Collected data:

──────────────────────────────

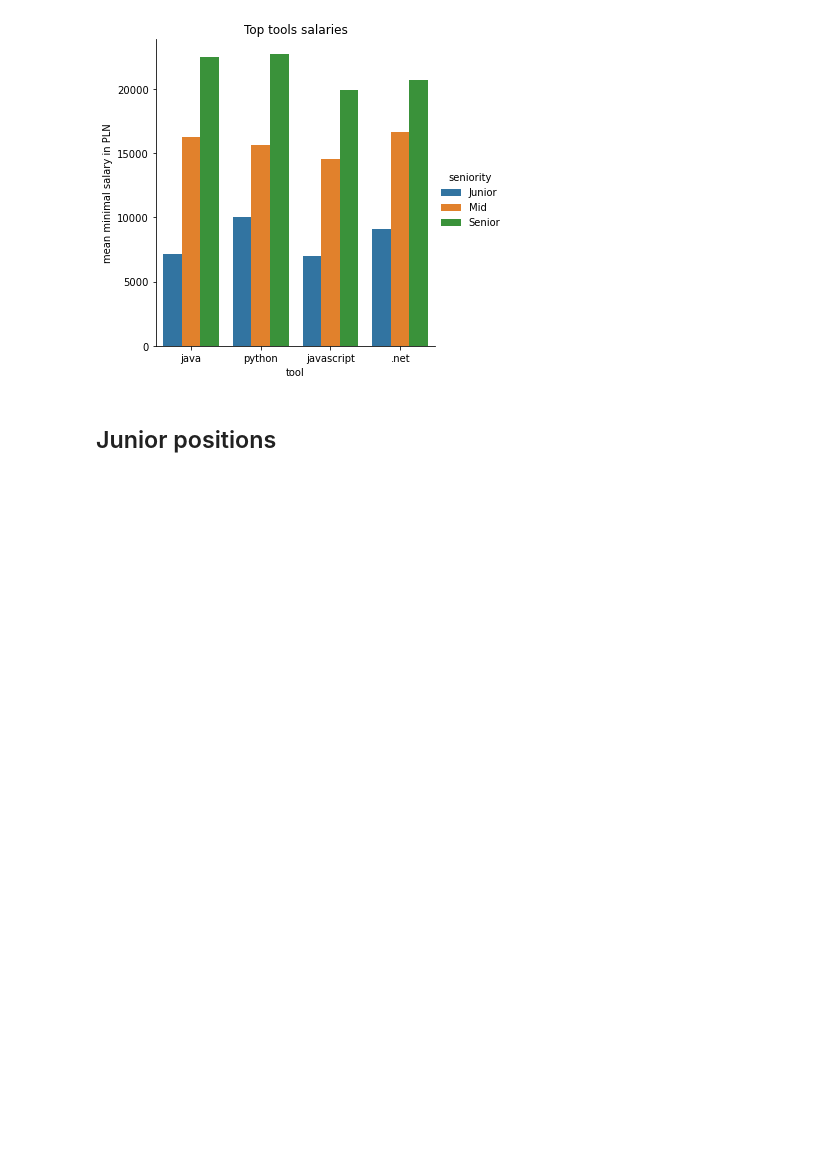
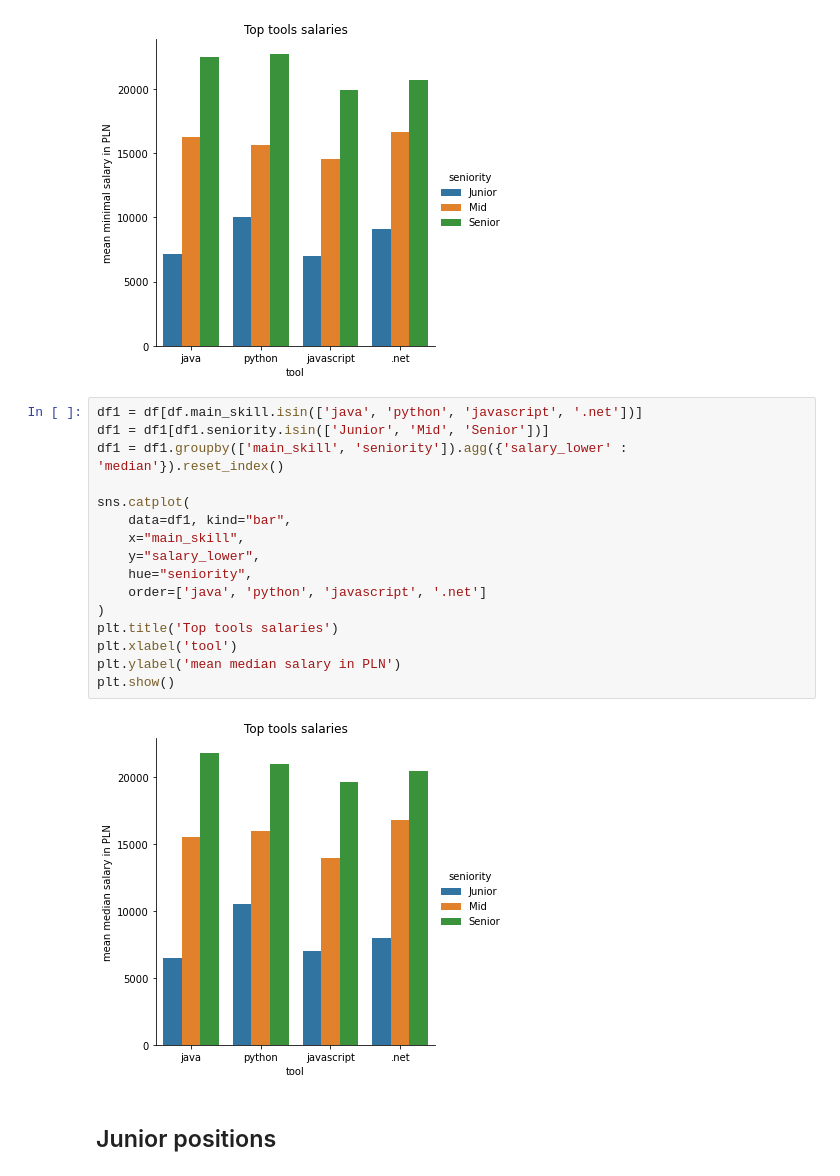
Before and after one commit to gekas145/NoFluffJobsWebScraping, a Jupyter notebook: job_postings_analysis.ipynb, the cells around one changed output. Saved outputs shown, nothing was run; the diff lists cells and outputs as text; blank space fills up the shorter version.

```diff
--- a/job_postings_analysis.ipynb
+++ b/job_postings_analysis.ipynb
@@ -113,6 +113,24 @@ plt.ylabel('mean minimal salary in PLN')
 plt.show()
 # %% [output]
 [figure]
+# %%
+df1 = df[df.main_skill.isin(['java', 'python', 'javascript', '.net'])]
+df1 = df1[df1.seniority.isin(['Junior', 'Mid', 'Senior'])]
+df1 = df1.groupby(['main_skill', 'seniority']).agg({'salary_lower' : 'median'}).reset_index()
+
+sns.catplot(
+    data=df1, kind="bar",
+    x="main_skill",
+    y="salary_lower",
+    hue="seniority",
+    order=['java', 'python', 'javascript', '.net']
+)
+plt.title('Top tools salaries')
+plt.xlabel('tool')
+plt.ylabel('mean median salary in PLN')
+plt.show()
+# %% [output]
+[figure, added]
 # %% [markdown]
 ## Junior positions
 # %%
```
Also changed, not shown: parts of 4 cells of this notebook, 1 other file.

──────────────────────────────

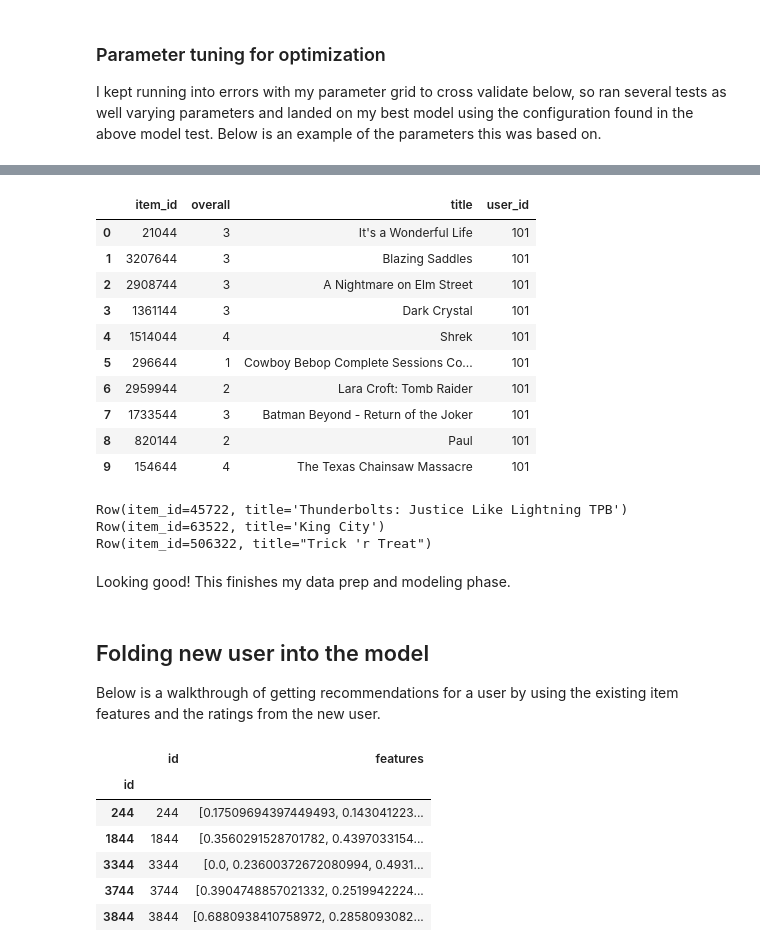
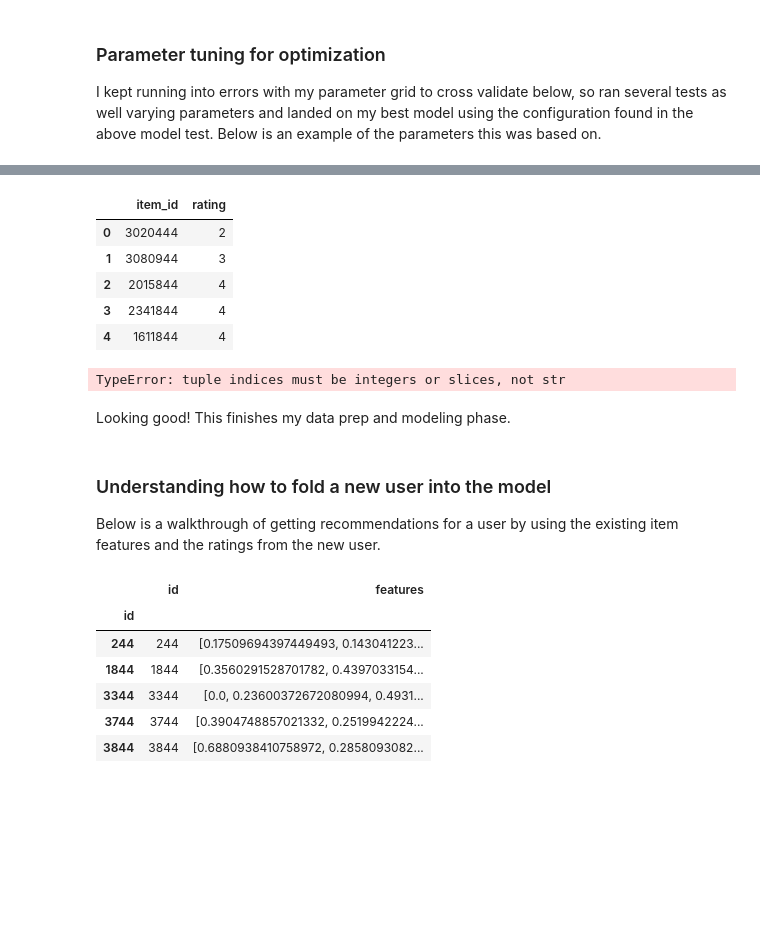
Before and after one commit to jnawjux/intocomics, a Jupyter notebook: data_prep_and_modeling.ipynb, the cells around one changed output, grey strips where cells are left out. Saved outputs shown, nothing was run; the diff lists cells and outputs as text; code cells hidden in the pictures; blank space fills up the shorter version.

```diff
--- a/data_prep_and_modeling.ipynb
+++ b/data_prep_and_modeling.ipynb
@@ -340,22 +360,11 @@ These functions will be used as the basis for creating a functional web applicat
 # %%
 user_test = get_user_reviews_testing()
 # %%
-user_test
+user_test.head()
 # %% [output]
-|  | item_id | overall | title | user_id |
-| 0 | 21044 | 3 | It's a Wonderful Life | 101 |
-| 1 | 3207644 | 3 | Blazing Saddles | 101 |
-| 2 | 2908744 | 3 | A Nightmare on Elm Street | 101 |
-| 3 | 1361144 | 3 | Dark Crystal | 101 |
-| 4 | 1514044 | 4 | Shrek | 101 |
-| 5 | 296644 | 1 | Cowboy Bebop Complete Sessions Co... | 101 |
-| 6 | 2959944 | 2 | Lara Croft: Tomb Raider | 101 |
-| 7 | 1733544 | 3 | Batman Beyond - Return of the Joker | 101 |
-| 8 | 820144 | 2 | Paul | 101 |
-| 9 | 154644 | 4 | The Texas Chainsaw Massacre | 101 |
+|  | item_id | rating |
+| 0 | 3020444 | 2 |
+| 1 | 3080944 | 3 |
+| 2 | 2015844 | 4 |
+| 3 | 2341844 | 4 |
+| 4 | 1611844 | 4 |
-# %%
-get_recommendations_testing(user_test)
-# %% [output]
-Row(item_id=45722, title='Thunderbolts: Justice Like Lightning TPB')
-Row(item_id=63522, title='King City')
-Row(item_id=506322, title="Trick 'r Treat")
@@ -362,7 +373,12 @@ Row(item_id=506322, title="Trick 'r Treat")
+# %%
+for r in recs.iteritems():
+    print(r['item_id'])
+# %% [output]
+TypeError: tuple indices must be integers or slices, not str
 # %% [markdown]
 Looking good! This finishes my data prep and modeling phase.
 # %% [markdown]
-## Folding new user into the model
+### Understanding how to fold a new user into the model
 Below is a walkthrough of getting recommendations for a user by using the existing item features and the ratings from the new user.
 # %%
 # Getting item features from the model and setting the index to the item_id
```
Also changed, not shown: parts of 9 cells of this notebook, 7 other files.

──────────────────────────────

* [WHAT YOU HAVE TO DO]: Search the lines above for the string "notebook" and copy each line that has it.

* [WRITTEN SOLUTION]:
Before and after one commit to gekas145/NoFluffJobsWebScraping, a Jupyter notebook: job_postings_analysis.ipynb, the cells around one changed output. Saved outputs shown, nothing was run; the diff lists cells and outputs as text; blank space fills up the shorter version.
Also changed, not shown: parts of 4 cells of this notebook, 1 other file.
Before and after one commit to jnawjux/intocomics, a Jupyter notebook: data_prep_and_modeling.ipynb, the cells around one changed output, grey strips where cells are left out. Saved outputs shown, nothing was run; the diff lists cells and outputs as text; code cells hidden in the pictures; blank space fills up the shorter version.
Also changed, not shown: parts of 9 cells of this notebook, 7 other files.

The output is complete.